DATA SUPPLIED:

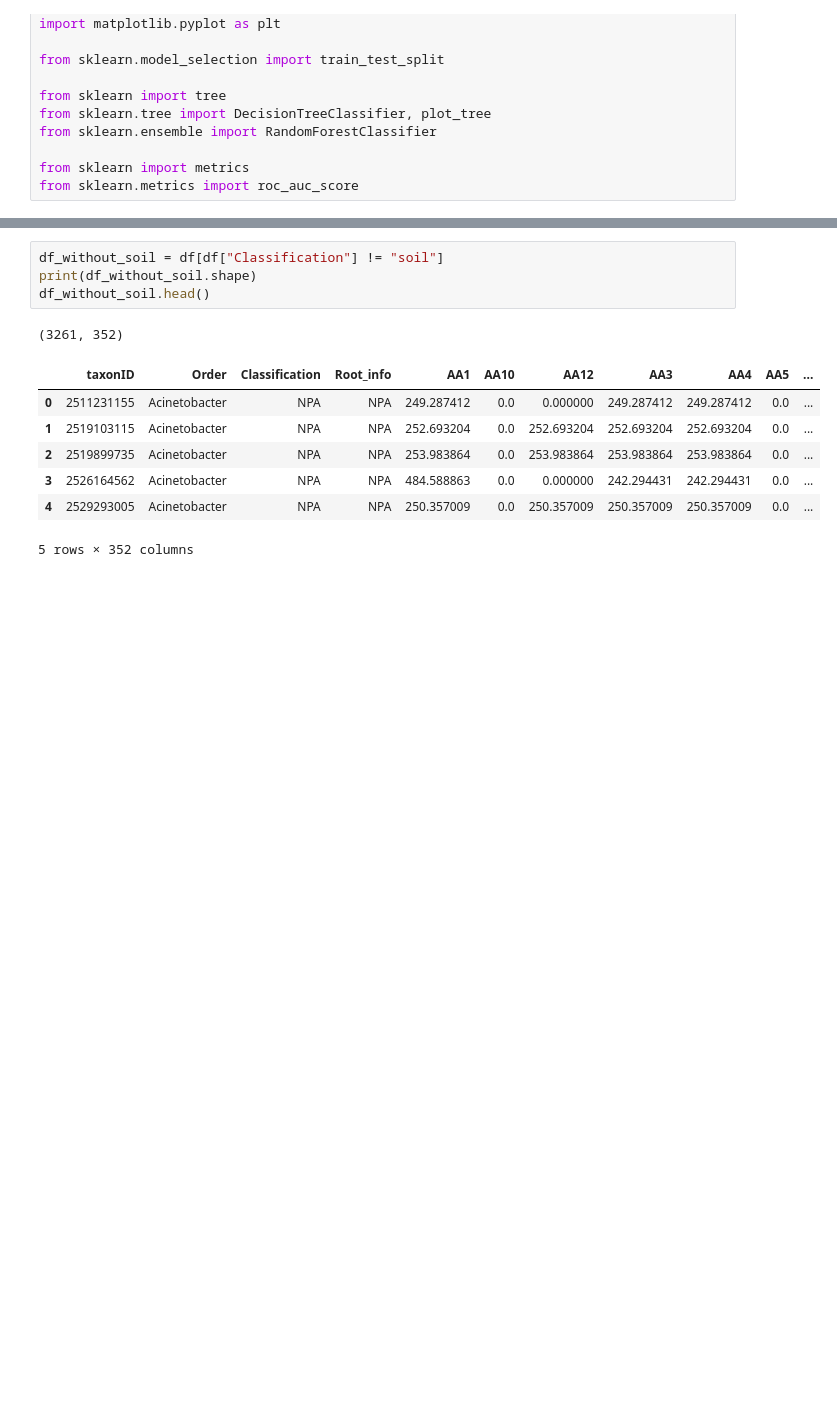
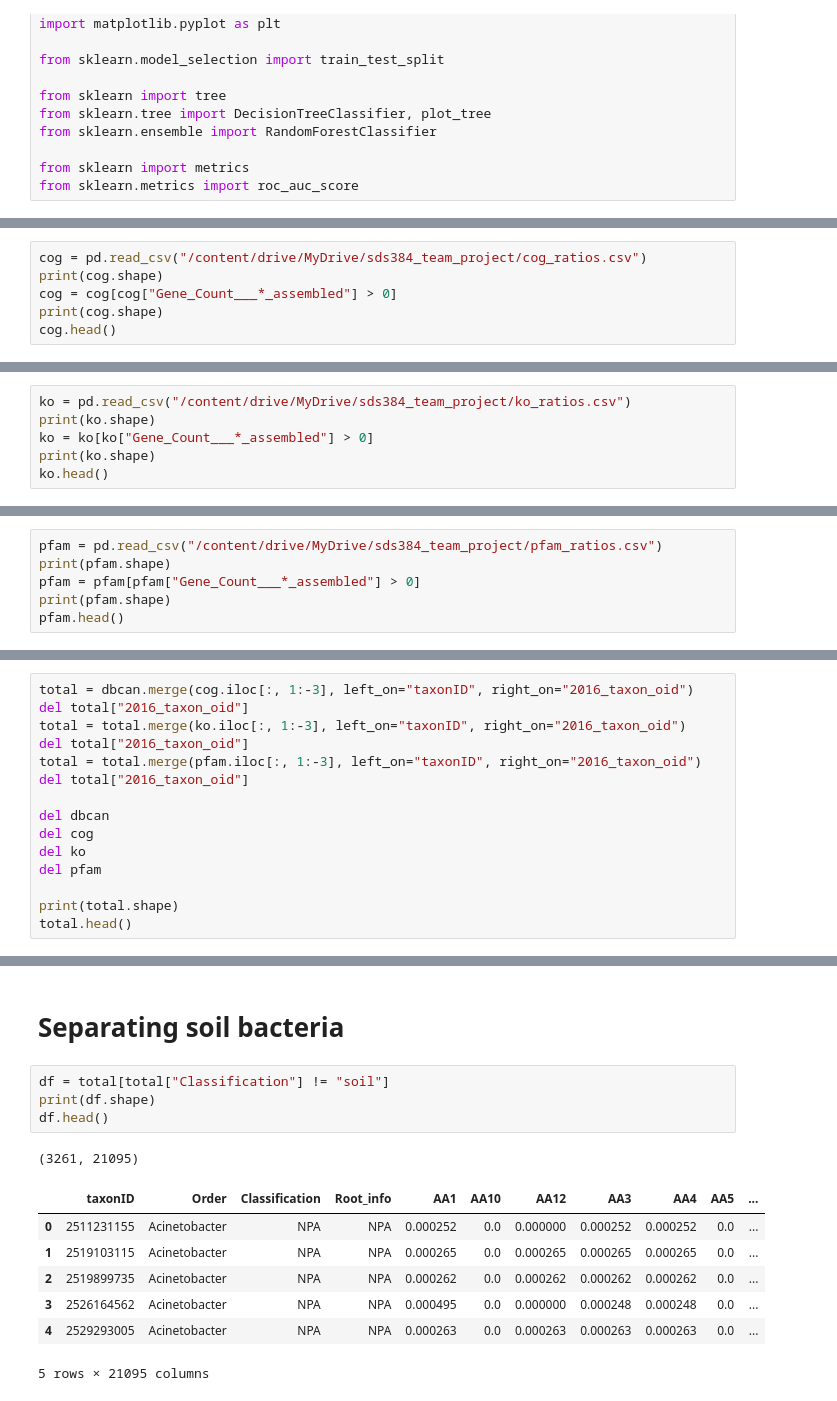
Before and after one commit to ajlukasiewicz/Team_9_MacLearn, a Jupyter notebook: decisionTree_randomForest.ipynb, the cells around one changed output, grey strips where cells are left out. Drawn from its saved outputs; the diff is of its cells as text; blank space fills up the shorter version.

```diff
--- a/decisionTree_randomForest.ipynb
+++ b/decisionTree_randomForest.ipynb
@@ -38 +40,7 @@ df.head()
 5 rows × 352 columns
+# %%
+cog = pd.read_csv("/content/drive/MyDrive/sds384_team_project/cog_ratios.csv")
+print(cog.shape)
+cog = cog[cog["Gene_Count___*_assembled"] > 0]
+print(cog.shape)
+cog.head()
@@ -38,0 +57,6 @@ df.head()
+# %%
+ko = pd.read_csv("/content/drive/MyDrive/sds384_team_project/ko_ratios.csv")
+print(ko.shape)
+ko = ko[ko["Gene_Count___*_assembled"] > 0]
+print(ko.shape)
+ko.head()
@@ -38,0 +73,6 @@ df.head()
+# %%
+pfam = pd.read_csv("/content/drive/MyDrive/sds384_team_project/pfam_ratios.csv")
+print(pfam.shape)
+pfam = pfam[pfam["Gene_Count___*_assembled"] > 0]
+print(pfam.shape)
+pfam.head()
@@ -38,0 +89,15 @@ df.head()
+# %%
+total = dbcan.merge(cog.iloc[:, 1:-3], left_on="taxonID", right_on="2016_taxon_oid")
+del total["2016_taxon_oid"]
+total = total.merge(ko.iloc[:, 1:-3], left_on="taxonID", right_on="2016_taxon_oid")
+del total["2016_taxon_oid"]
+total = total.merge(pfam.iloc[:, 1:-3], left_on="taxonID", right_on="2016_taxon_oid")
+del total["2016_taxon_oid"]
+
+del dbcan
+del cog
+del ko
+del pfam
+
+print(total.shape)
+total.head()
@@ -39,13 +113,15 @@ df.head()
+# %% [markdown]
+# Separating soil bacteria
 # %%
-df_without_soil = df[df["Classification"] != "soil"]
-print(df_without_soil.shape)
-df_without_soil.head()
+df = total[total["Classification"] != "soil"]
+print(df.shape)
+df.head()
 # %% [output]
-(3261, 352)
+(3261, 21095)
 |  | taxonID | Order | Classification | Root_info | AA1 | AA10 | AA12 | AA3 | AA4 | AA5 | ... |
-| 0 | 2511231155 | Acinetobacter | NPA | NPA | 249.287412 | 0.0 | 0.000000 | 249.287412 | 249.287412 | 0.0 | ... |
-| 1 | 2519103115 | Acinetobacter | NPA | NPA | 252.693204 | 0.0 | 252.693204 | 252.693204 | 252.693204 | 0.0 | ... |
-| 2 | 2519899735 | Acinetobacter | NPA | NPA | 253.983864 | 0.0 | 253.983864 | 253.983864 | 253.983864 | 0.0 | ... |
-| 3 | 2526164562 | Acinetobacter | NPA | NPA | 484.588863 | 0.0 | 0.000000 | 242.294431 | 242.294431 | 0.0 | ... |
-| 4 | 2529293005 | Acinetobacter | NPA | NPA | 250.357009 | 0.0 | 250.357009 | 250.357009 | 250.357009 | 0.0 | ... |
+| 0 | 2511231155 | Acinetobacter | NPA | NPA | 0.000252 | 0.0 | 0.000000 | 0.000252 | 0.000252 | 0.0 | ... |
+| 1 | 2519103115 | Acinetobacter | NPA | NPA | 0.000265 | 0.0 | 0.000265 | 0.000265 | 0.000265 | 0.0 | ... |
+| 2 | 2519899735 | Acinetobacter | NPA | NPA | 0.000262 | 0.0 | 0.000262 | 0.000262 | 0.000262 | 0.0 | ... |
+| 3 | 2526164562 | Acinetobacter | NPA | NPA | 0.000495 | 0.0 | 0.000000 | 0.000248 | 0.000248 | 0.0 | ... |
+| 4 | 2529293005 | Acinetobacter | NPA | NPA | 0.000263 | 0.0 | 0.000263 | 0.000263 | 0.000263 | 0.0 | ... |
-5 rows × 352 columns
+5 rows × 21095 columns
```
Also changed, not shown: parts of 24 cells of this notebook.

PROBLEM REQUIREMENTS:
In the data above, tally the lines that contain the string "dbcan" and give that figure alone.

SOLUTION FOR THIS TASK:
2